“Here in the Cotswolds, we are very lucky to be so close to such wonderful produce: terrific cheeses, lamb and game as well as an abundance of wild mushrooms and other foraged foods. We have a good climate, which helps with the growing and farming of produce. There has been a huge development recently with many small producers coming to the area to grow, brew, distil and produce wonderful food and drink offerings, including an insurgence of microbrewers and even locally made gin. It’ s a very exciting time for the region. Being surrounded by great producers and great natural ingredients means that we can put the best seasonal flavours on the plate. A lot of local chefs are in the same position. There are so many good restaurants within this region it’ s hard to pick, but if pushed my favourites are 5 North Street, The Wild Rabbit, Purslane in Cheltenham and The Butchers Arms in Eldersfield.
When building a dish we look to the seasons, though the most important thing is taste. How can we extract as much flavour as possible into the dish? We are known for our bold, masculine flavours. I want a lemon tart to taste like it has a whole box of lemons in it! Then we look at texture; a plate of soft food is not stimulating so texture is needed to excite the palate.
Finally we work on the appearance of the dish and which plates to use. Occasionally we may commission local potters to make some of the plates for specific dishes at various times of the year. At Le Champignon Sauvage, we love natural ingredients. Spring heralds growth and there are new shoots popping up everywhere. Wild garlic appears, scarlet elf caps grow nearby, stone crop, young nettles and sorrel begins to appear. Autumn brings the mushroom season with blue limbs, bay boletus and honey fungus all coming to the fore. And for those empty basket days, there will always be crab apples, chestnuts and acorns to gather. It’ s not all about foraging, of course. We are blessed in having good contacts with many of our suppliers. Charles Martell & Son supply our Stinking Bishop, which is washed in perry cider to give it its characteristic flavour and pungent smell, and May Hill Green, a soft cows’ milk cheese inspired by the May Hill – an important part of the Gloucestershire landscape that is topped by 99 pine trees on May Day for revellers to assemble round and greet the dawn.
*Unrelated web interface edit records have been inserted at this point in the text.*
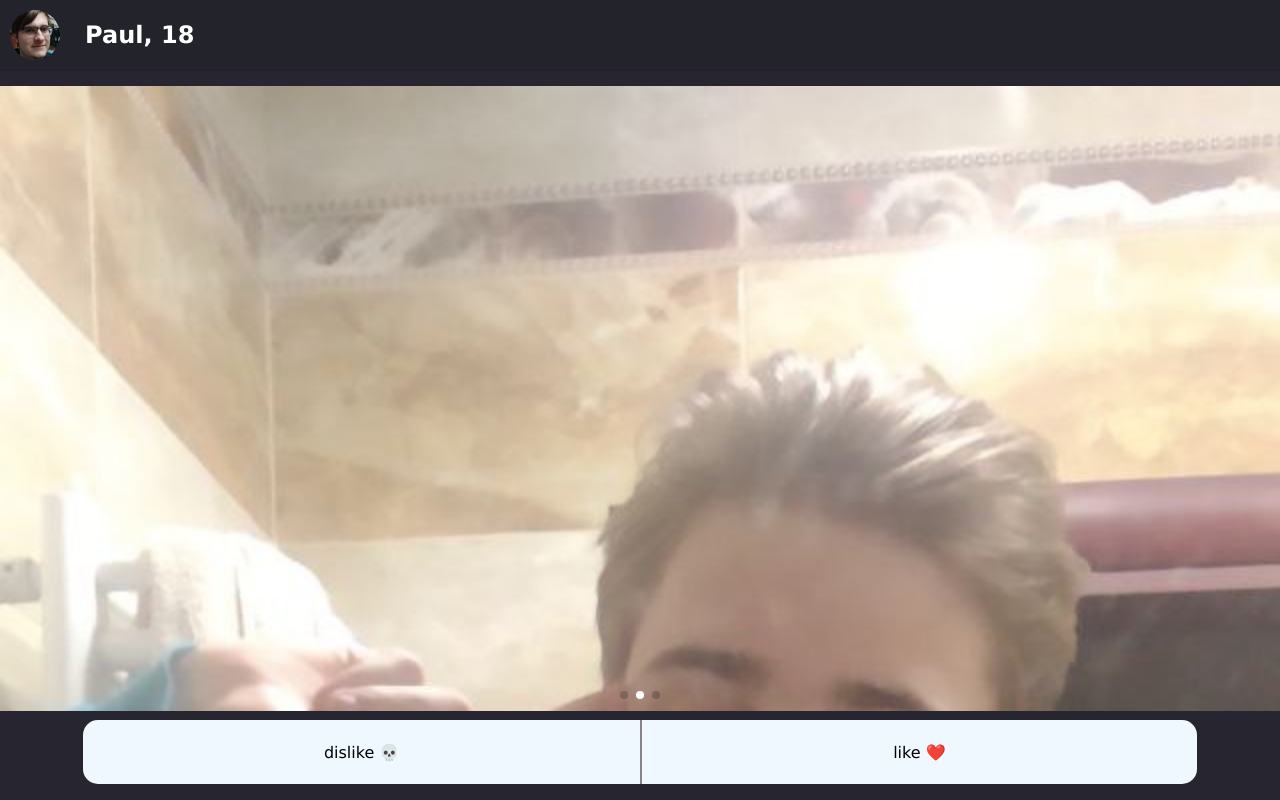
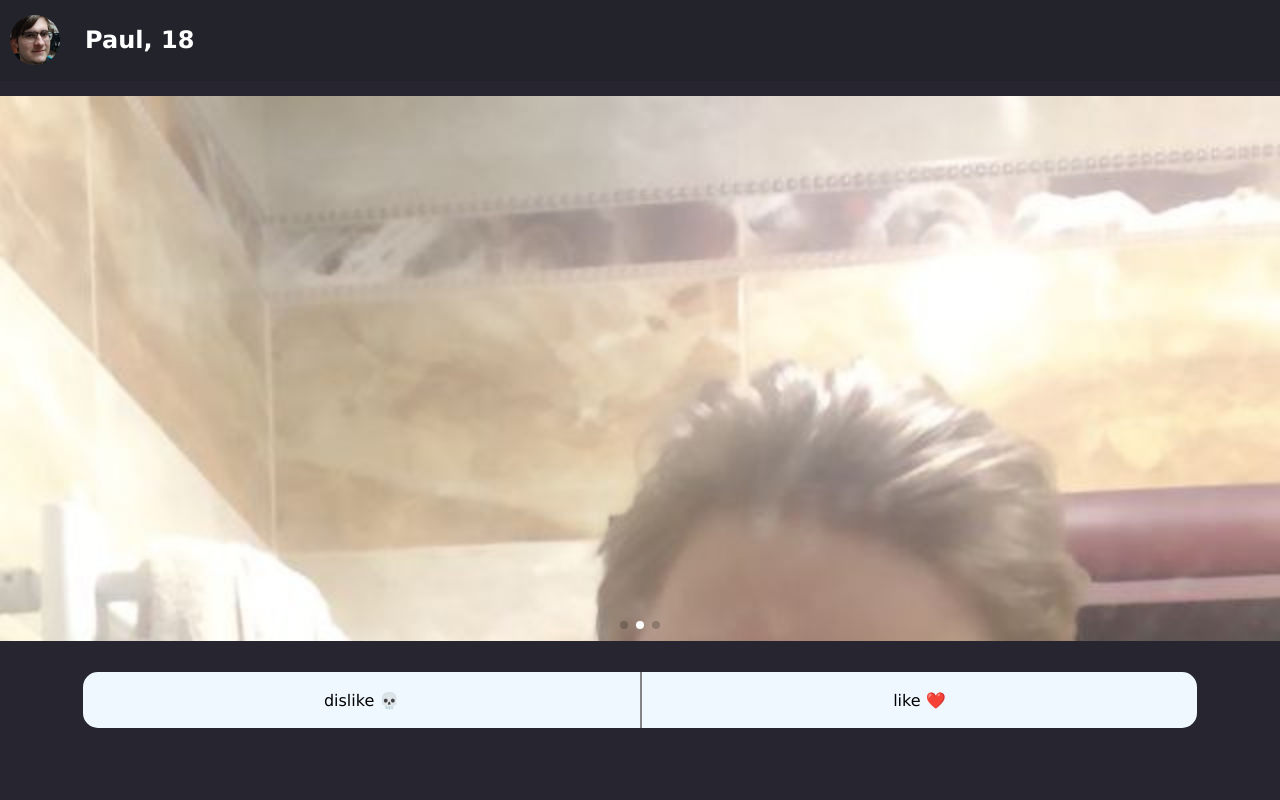
Before and after one commit to beseir/date-app-client, a React (Vite) app: page /match in a window 1280 px wide. Built offline with nearby package versions, Linux system fonts and the light colour scheme.

Commit message:
definition fix

```diff
--- a/src/components/MatchPage/Profile.tsx
+++ b/src/components/MatchPage/Profile.tsx
@@ -18,7 +18,7 @@ const swiperOptions: SwiperOptions ={
     modules:[Pagination],
     speed:500,
     initialSlide: 1,
-    shortSwipes:false,
+    shortSwipes:true,
     loopPreventsSliding: true,
     touchRatio: 1.6,
    pagination:true
--- a/src/styles/Buttons.css
+++ b/src/styles/Buttons.css
@@ -23,14 +23,15 @@
     display: flex;
     align-items: center;
     justify-content: center;
+    height: 10vh;
 
 }
 .bottom-bar{
     z-index: 5;
     border-radius: 15px;
-    margin-top: 10vh;
+    margin-top: 5vh;
     width: 87vw;
-    height: 8vh;
+    height: 7vh;
 
     align-items: center;
     align-content: center;
@@ -39,6 +40,7 @@
     display: grid;
     grid-template-columns: 1fr 1fr;
     grid-template-rows: 1fr auto;
+
 }
 .like{
 
--- a/src/styles/Profile.css
+++ b/src/styles/Profile.css
@@ -24,6 +24,7 @@
     display: flex;
     color:white;
     background-color: #23232c;
+    height: 10vh;
 }
 .avatarIcon{
     justify-content: center;
@@ -35,7 +36,7 @@
 .profile-card{
     background-color: #272630;
     width: 100vw;
-    min-height: 80vh;
+    height: 70vh;
     font-size: 18px;
     z-index: 1;
     padding: 15px;
```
Hamish Campbell supplies his ‘R Oil’ rapeseed oil to the restaurant. It has a uniquely nutty flavour and a wonderfully deep golden colour. I remember him coming into the restaurant many, many years ago. He offered me a bottle of oil and I loved it. He hadn’ t a clue who I was – but we’ ve got on well ever since. Chefs need to care about their produce and forge links with their suppliers – and home cooks can too. Regular chats with your butcher, fishmonger and greengrocer about what is available and what affect the weather has had on the produce will help you get the quality you are looking for. Even in the land-locked Midlands you can still access an excellent quality of fish and seafood. I use Flying Fish Seafoods in Cornwall and Johnny is, without doubt, the best fishmonger I have ever had. It is in a cook’ s interest to deal with suppliers that are as proud of their product as they are in cooking it. I am very fortunate to be in this part of the world and I have been lucky enough to work with some great suppliers. It is with such delight and pride to champion our favourite producers, chefs and venues in this prestigious cookbook”.